There are plenty of activities run by Pure Tasmania (which are, naturally, all detailed on their website). We were going to do the Piners and Miners activity, but it was cancelled and they gave us tickets for the West Coast Wilderness Railway in the premier class carriage instead.
It was great! Most definitely worth doing. The extra cost to be in the premier class carriage is worth it, too (rugs for when it’s cold, hot & cold finger food served during the trip as well as a good lunch, wine, coffee/tea…). And the best way to do it is catching the shuttle bus (complementary with the activity) to Queenstown and getting on the train there, and finishing back at Strahan. Most people choose to go the other way (catch the train in Strahan and get the bus back), but the advantages of starting from Queenstown are:
- less crowded (although I don’t think we were there in peak season – maybe it’s crowded traveling in both directions during school holidays)
- you get a bit of history about the region (Queenstown in particular) from the bus driver on the way
- it’s the direction the train traditionally ran; taking the ore (mainly copper) to Strahan to be shipped out
Another in the Pure Tasmania portfolio, here, in a sheltered cove, they’ve created their own quaint little township for tourists. It’s nice, but it has a kind of Movie World feel to it – all facade and no substance.

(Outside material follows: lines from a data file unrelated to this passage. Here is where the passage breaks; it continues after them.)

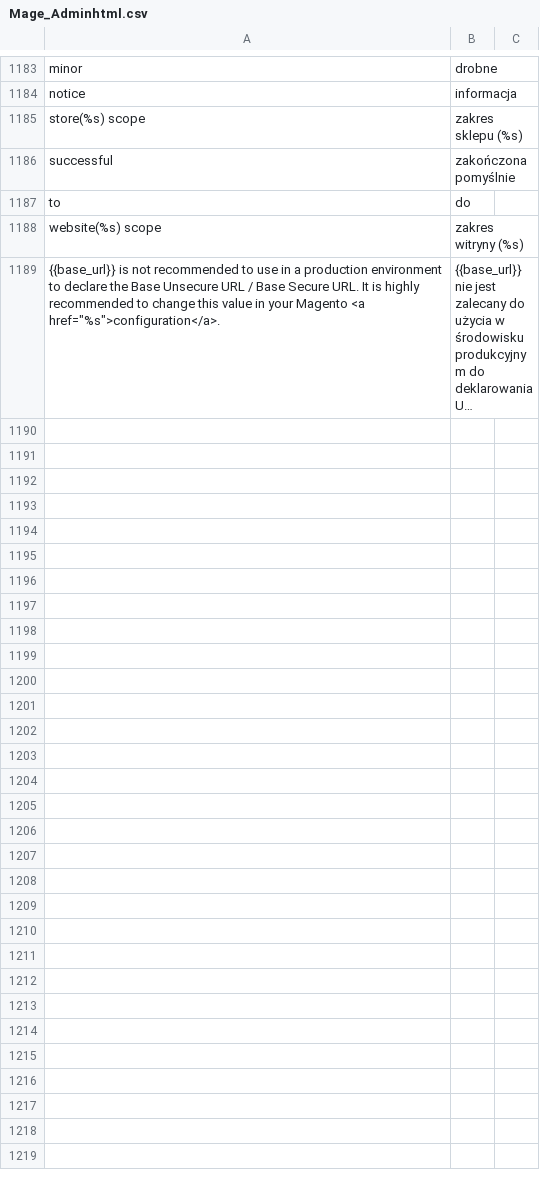
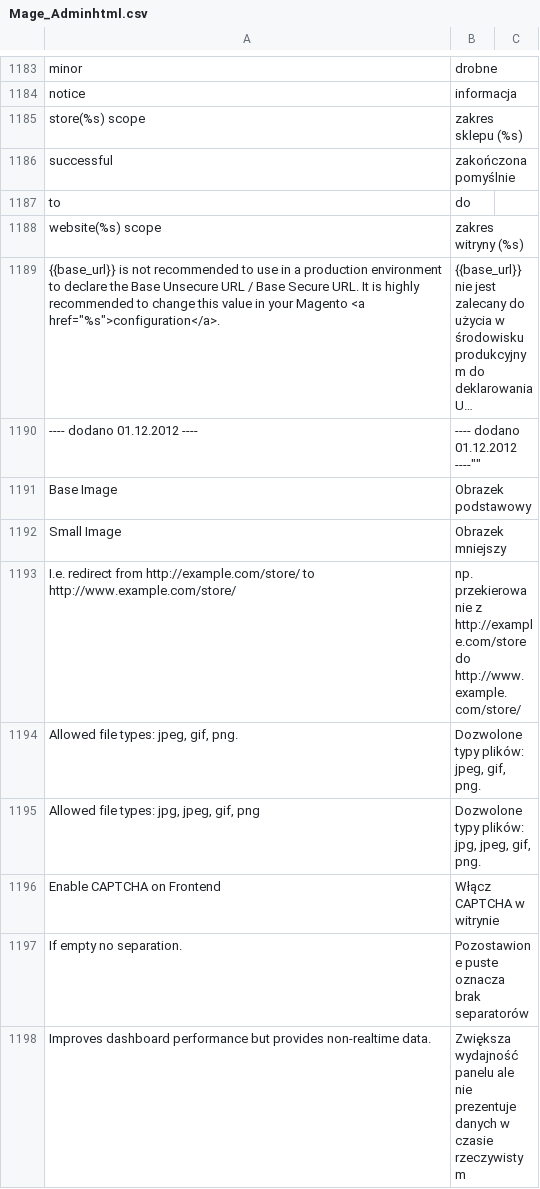
Before and after one commit to SnowdogApps/Magento-Translation-pl_PL, a CSV file: pl_PL/Mage_Adminhtml.csv, drawn as a sheet; only a part is shown, gaps mark what is left out; long unchanged cells end in …; the diff names each change by its address in the sheet, - before the commit and + after, or states it on an @@ line.

Commit message:
poprawki w panelu admina

```diff
--- a/pl_PL/Mage_Adminhtml.csv
+++ b/pl_PL/Mage_Adminhtml.csv
+row 1190: ---- dodano 01.12.2012 ---- | ---- dodano 01.12.2012 ----""
+row 1191: Base Image | Obrazek podstawowy
+row 1192: Small Image | Obrazek mniejszy
+row 1193: I.e. redirect from http://example.com/store/ to http://www.example.com/store/ | np. przekierowanie z http://example.com/store do http://www.example.com/store/
+row 1194: Allowed file types: jpeg, gif, png. | Dozwolone typy plików: jpeg, gif, png.
+row 1195: Allowed file types: jpg, jpeg, gif, png | Dozwolone typy plików: jpg, jpeg, gif, png.
+row 1196: Enable CAPTCHA on Frontend | Włącz CAPTCHA w witrynie
+row 1197: If empty no separation. | Pozostawione puste oznacza brak separatorów
+row 1198: Improves dashboard performance but provides non-realtime data. | Zwiększa wydajność panelu ale nie prezentuje danych w czasie rzeczywistym
```
Also changed, not shown: pl_PL/Mage_Usa.csv.
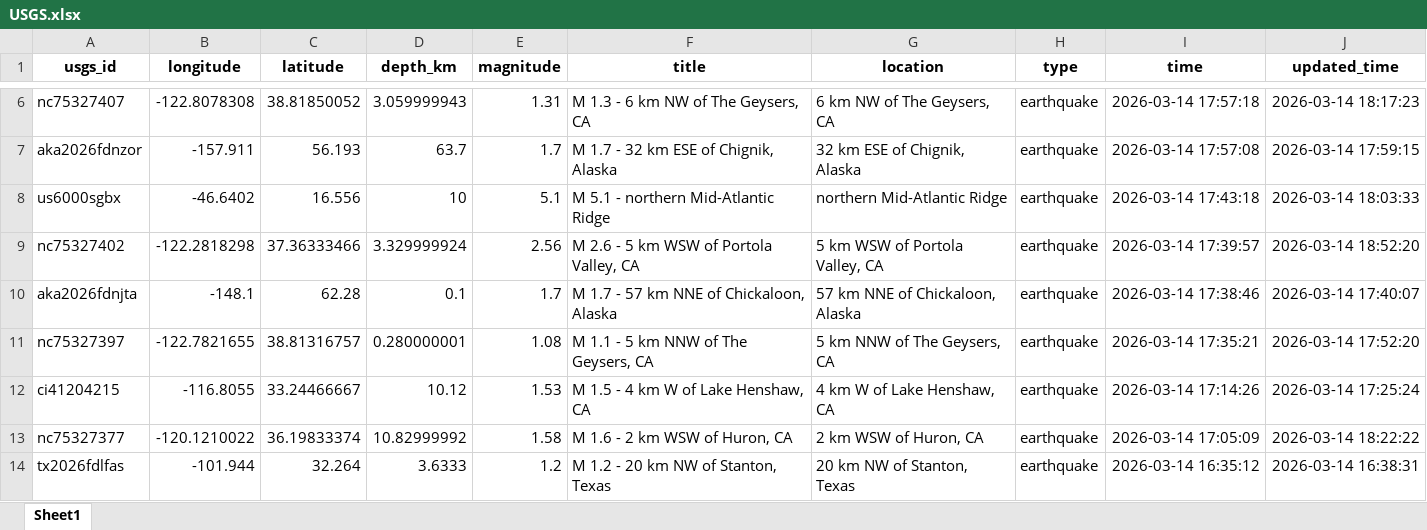
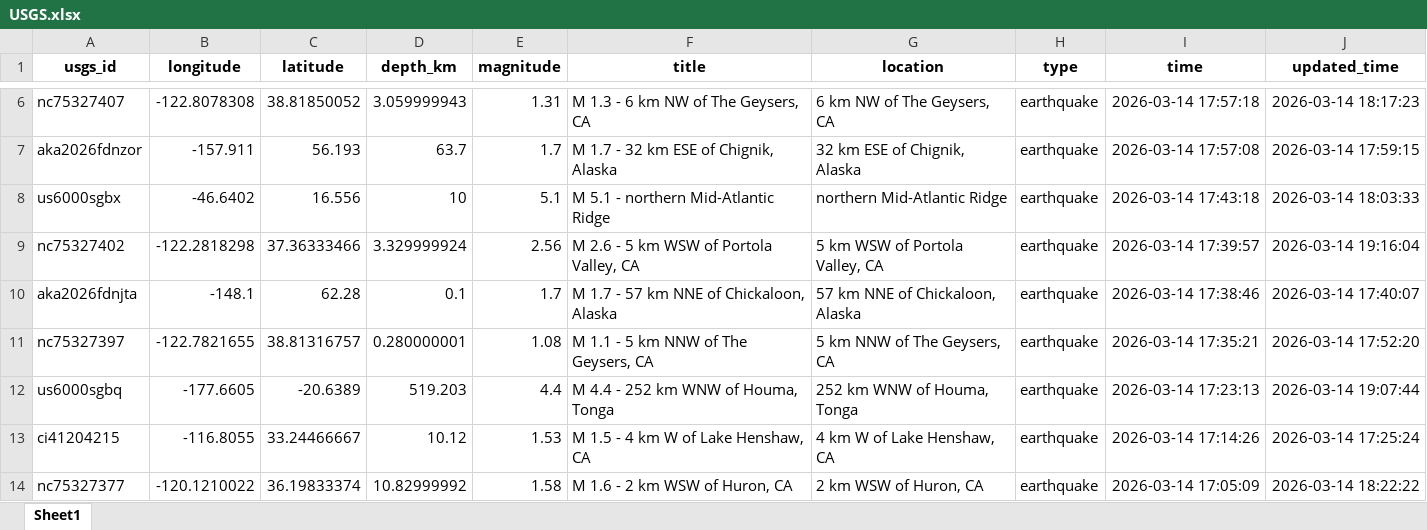
Before and after one commit to mde1/agentic-intelligence-workflow, an Excel workbook: data/raw/USGS.xlsx, sheet Sheet1, drawn as a sheet; only a part is shown, gaps mark what is left out; the shorter side is filled out with more unchanged rows; values as stored, in another font and other column widths than the file's, no borders; the diff names each change by its address in the sheet, - before the commit and + after, or states it on an @@ line.

```diff
--- a/data/raw/USGS.xlsx (sheet Sheet1)
+++ b/data/raw/USGS.xlsx (sheet Sheet1)
-J9 (updated_time): 2026-03-14 18:52:20
+J9 (updated_time): 2026-03-14 19:16:04
+row 12: us6000sgbq | -177.6605 | -20.6389 | 519.203 | 4.4 | M 4.4 - 252 km WNW of Houma, Tonga | 252 km WNW of Houma, Tonga | earthquake | 2026-03-14 17:23:13 | 2026-03-14 19:07:44
```
Also changed, not shown: 3 other files.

It’s almost like a theme park in a way – they provide accom, restaurant, activities, souvenirs – the whole lot!
When we go back we’ll probably stay there again, mainly because they have hotel-style rooms, whereas the accommodation available outside the ‘Village’ is (I think) mainly holiday houses or small motels/B&B’s.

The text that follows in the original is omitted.